_WHAT THE TASK REQUIRES_:
An image-free, word-for-word version of the records below is to be returned.

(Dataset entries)
[Start of Attachment]

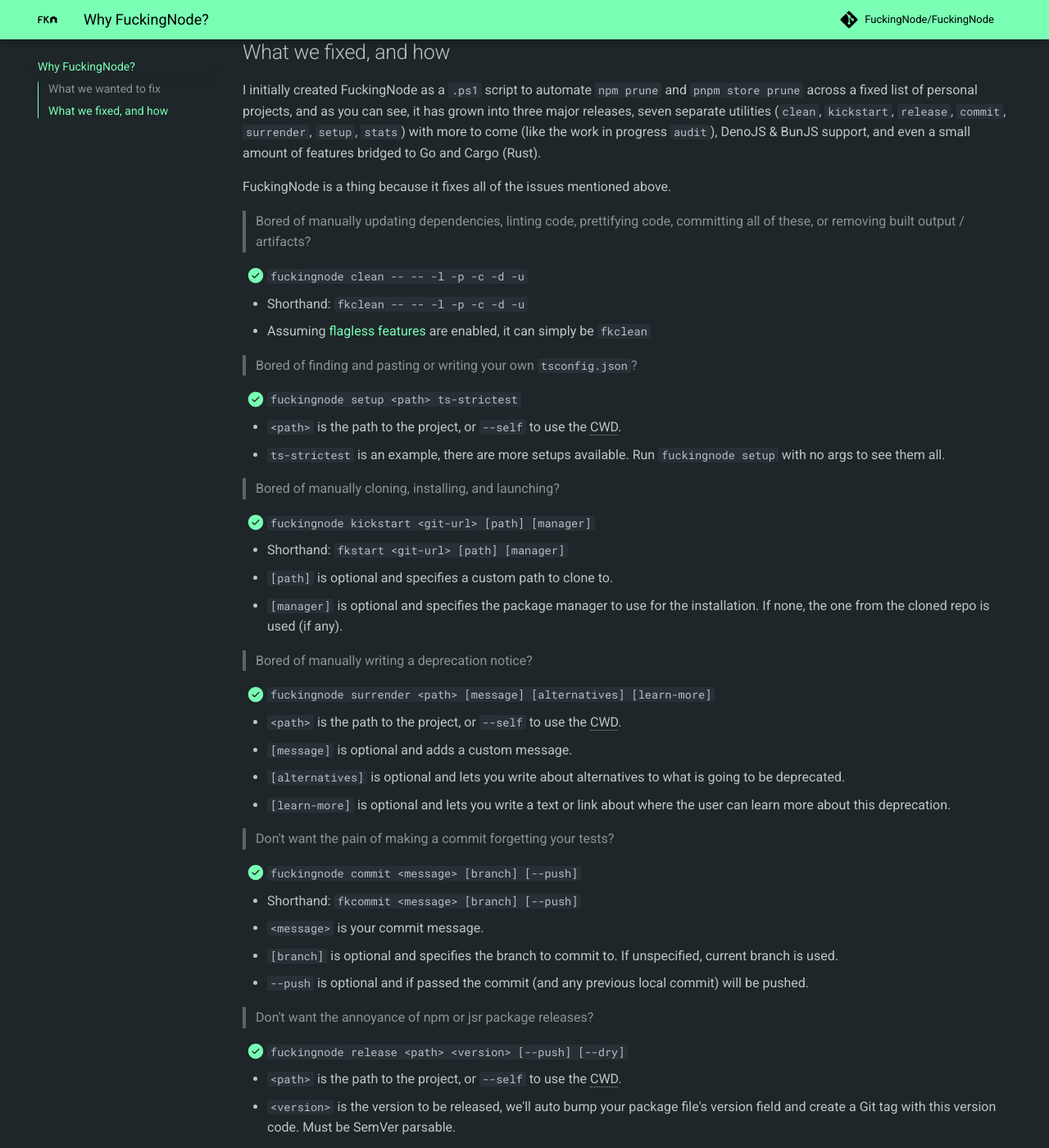
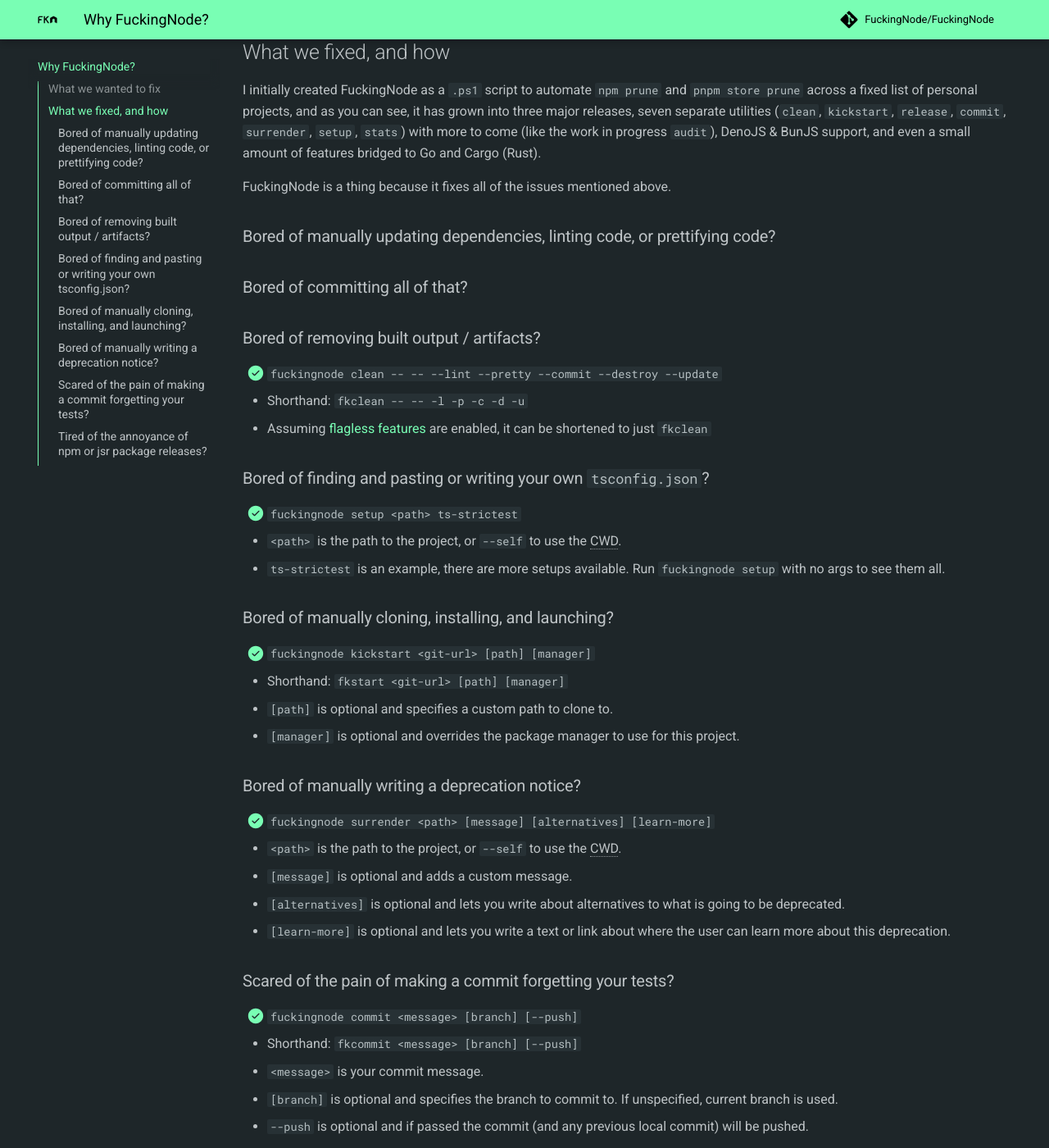
Before and after one commit to FuckingNode/fuckingnode.github.io, an MkDocs documentation site: the page built from docs/about/why.md, in a window 1280 px wide and 1400 px high, scrolled down 711 px. Shown: the whole window at 82% size. Built offline with MkDocs 1.6.1 and Material for MkDocs 9.7.7, drawn with Linux system fonts in a browser that asks for light colours; comment, search, counter and statistics services are not loaded; some of the changed text lies outside the part shown.

Commit message:
Fix a mistake + Change WHY.md's structure

```diff
--- a/docs/about/why.md
+++ b/docs/about/why.md
@@ -20,26 +20,30 @@
 
 FuckingNode is a thing because it fixes all of the issues mentioned above.
 
-> Bored of manually updating dependencies, linting code, prettifying code, committing all of these, or removing built output / artifacts?
+### Bored of manually updating dependencies, linting code, or prettifying code?
 
-- [X] `fuckingnode clean -- -- -l -p -c -d -u`
+### Bored of committing all of that?
+
+### Bored of removing built output / artifacts?
+
+- [X] `fuckingnode clean -- -- --lint --pretty --commit --destroy --update`
   - Shorthand: `fkclean -- -- -l -p -c -d -u`
-  - Assuming [flagless features](../manual/fknode-yaml.md#flagless) are enabled, it can simply be `fkclean`
+  - Assuming [flagless features](../manual/fknode-yaml.md#flagless) are enabled, it can be shortened to just `fkclean`
 
-> Bored of finding and pasting or writing your own `tsconfig.json`?
+### Bored of finding and pasting or writing your own `tsconfig.json`?
 
 - [X] `fuckingnode setup <path> ts-strictest`
   - `<path>` is the path to the project, or `--self` to use the CWD.
   - `ts-strictest` is an example, there are more setups available. Run `fuckingnode setup` with no args to see them all.
 
-> Bored of manually cloning, installing, and launching?
+### Bored of manually cloning, installing, and launching?
 
 - [X] `fuckingnode kickstart <git-url> [path] [manager]`
   - Shorthand: `fkstart <git-url> [path] [manager]`
   - `[path]` is optional and specifies a custom path to clone to.
-  - `[manager]` is optional and specifies the package manager to use for the installation. If none, the one from the cloned repo is used (if any).
+  - `[manager]` is optional and overrides the package manager to use for this project.
 
-> Bored of manually writing a deprecation notice?
+### Bored of manually writing a deprecation notice?
 
 - [X] `fuckingnode surrender <path> [message] [alternatives] [learn-more]`
   - `<path>` is the path to the project, or `--self` to use the CWD.
@@ -47,7 +51,7 @@
   - `[alternatives]` is optional and lets you write about alternatives to what is going to be deprecated.
   - `[learn-more]` is optional and lets you write a text or link about where the user can learn more about this deprecation.
 
-> Don't want the pain of making a commit forgetting your tests?
+### Scared of the pain of making a commit forgetting your tests?
 
 - [X] `fuckingnode commit <message> [branch] [--push]`
   - Shorthand: `fkcommit <message> [branch] [--push]`
@@ -55,7 +59,7 @@
   - `[branch]` is optional and specifies the branch to commit to. If unspecified, current branch is used.
   - `--push` is optional and if passed the commit (and any previous local commit) will be pushed.
 
-> Don't want the annoyance of npm or jsr package releases?
+### Tired of the annoyance of npm or jsr package releases?
 
 - [X] `fuckingnode release <path> <version> [--push] [--dry]`
   - `<path>` is the path to the project, or `--self` to use the CWD.
```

[End of Attachment]

_OUTPUT FOR THIS TASK_:
Before and after one commit to FuckingNode/fuckingnode.github.io, an MkDocs documentation site: the page built from docs/about/why.md, in a window 1280 px wide and 1400 px high, scrolled down 711 px. Shown: the whole window at 82% size. Built offline with MkDocs 1.6.1 and Material for MkDocs 9.7.7, drawn with Linux system fonts in a browser that asks for light colours; comment, search, counter and statistics services are not loaded; some of the changed text lies outside the part shown.

Commit message:
Fix a mistake + Change WHY.md's structure

```diff
--- a/docs/about/why.md
+++ b/docs/about/why.md
@@ -20,26 +20,30 @@
 
 FuckingNode is a thing because it fixes all of the issues mentioned above.
 
-> Bored of manually updating dependencies, linting code, prettifying code, committing all of these, or removing built output / artifacts?
+### Bored of manually updating dependencies, linting code, or prettifying code?
 
-- [X] `fuckingnode clean -- -- -l -p -c -d -u`
+### Bored of committing all of that?
+
+### Bored of removing built output / artifacts?
+
+- [X] `fuckingnode clean -- -- --lint --pretty --commit --destroy --update`
   - Shorthand: `fkclean -- -- -l -p -c -d -u`
-  - Assuming [flagless features](../manual/fknode-yaml.md#flagless) are enabled, it can simply be `fkclean`
+  - Assuming [flagless features](../manual/fknode-yaml.md#flagless) are enabled, it can be shortened to just `fkclean`
 
-> Bored of finding and pasting or writing your own `tsconfig.json`?
+### Bored of finding and pasting or writing your own `tsconfig.json`?
 
 - [X] `fuckingnode setup <path> ts-strictest`
   - `<path>` is the path to the project, or `--self` to use the CWD.
   - `ts-strictest` is an example, there are more setups available. Run `fuckingnode setup` with no args to see them all.
 
-> Bored of manually cloning, installing, and launching?
+### Bored of manually cloning, installing, and launching?
 
 - [X] `fuckingnode kickstart <git-url> [path] [manager]`
   - Shorthand: `fkstart <git-url> [path] [manager]`
   - `[path]` is optional and specifies a custom path to clone to.
-  - `[manager]` is optional and specifies the package manager to use for the installation. If none, the one from the cloned repo is used (if any).
+  - `[manager]` is optional and overrides the package manager to use for this project.
 
-> Bored of manually writing a deprecation notice?
+### Bored of manually writing a deprecation notice?
 
 - [X] `fuckingnode surrender <path> [message] [alternatives] [learn-more]`
   - `<path>` is the path to the project, or `--self` to use the CWD.
@@ -47,7 +51,7 @@
   - `[alternatives]` is optional and lets you write about alternatives to what is going to be deprecated.
   - `[learn-more]` is optional and lets you write a text or link about where the user can learn more about this deprecation.
 
-> Don't want the pain of making a commit forgetting your tests?
+### Scared of the pain of making a commit forgetting your tests?
 
 - [X] `fuckingnode commit <message> [branch] [--push]`
   - Shorthand: `fkcommit <message> [branch] [--push]`
@@ -55,7 +59,7 @@
   - `[branch]` is optional and specifies the branch to commit to. If unspecified, current branch is used.
   - `--push` is optional and if passed the commit (and any previous local commit) will be pushed.
 
-> Don't want the annoyance of npm or jsr package releases?
+### Tired of the annoyance of npm or jsr package releases?
 
 - [X] `fuckingnode release <path> <version> [--push] [--dry]`
   - `<path>` is the path to the project, or `--self` to use the CWD.
```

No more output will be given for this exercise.